- _What you should do_:
Which lines of the records contain the word "empty"? Show each of them.
[Records to process — start]
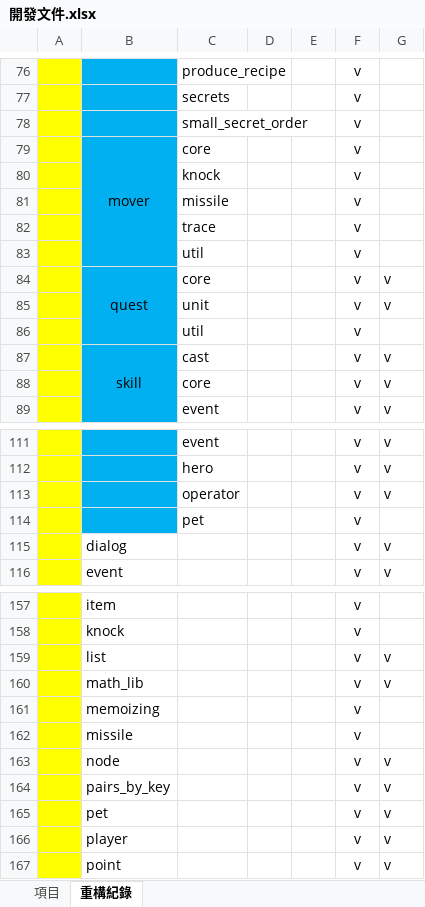
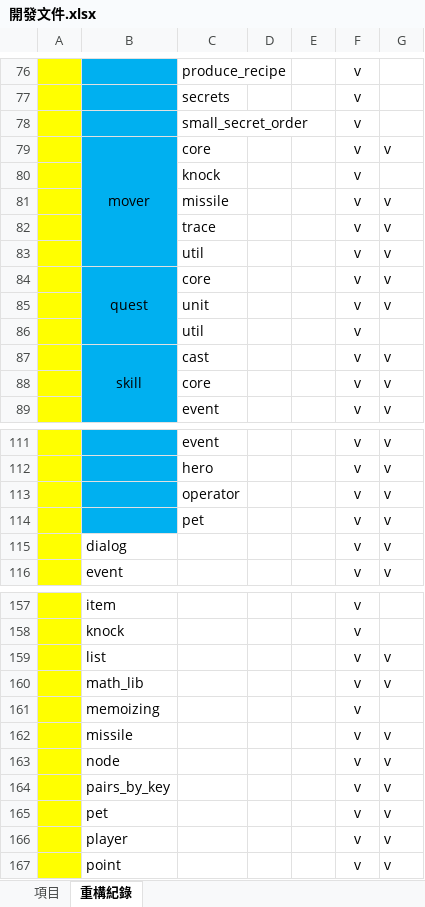
Before and after one commit to sugky7302/the-Tilted-Clock-Tower, an Excel workbook: docs/開發文件.xlsx, sheet 重構紀錄, drawn as a sheet; only a part is shown, gaps mark what is left out; values as stored, in another font and other column widths than the file's, no borders; removed rows and columns are numbered as before the commit, all else as after; the diff names each change by its address in the sheet, - before the commit and + after, or states it on an @@ line.

```diff
--- a/docs/開發文件.xlsx (sheet 重構紀錄)
+++ b/docs/開發文件.xlsx (sheet 重構紀錄)
-G79: (empty)
+G79: v
-G81:G82: (empty)
+G81:G82: v
-row 83:  |  | util |  |  | v
+row 83:  |  | util |  |  | v | v
-G114: (empty)
+G114: v
-G162: (empty)
+G162: v
```
Also changed, not shown: 15 other files.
[Records to process — finish]
- _Answer below_:
-G79: (empty)
-G81:G82: (empty)
-G114: (empty)
-G162: (empty)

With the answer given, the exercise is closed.